(Records shown begins)

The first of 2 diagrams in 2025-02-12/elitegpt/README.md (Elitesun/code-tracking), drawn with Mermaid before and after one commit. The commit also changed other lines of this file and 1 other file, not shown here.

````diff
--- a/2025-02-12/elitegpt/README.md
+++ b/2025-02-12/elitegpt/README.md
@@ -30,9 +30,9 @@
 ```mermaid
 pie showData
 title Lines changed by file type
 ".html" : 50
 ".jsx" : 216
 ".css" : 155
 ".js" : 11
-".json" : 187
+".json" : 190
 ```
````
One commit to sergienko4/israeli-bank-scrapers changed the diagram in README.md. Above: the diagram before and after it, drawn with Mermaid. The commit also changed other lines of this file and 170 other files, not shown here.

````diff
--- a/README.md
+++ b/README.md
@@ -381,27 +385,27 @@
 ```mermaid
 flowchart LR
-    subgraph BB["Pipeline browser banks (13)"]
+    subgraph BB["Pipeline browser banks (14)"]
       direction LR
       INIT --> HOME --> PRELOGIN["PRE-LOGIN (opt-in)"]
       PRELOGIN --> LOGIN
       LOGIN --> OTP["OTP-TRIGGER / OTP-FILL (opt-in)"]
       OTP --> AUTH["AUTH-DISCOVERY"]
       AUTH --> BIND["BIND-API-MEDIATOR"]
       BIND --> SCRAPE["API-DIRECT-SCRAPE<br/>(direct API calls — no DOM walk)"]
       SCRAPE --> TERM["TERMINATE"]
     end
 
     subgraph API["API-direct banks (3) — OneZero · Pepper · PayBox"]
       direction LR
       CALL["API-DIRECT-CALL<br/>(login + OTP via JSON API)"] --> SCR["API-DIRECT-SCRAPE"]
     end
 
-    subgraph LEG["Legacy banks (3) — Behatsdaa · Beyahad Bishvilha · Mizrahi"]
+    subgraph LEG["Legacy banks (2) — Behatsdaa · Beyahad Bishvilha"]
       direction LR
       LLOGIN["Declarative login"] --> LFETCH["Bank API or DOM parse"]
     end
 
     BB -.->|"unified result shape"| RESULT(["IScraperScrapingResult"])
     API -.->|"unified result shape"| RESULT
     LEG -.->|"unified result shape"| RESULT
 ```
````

(Records shown ends)

Check each line of the entries above for the string "unified", and return those that contain it.

Solution to this task:
     BB -.->|"unified result shape"| RESULT(["IScraperScrapingResult"])
     API -.->|"unified result shape"| RESULT
     LEG -.->|"unified result shape"| RESULT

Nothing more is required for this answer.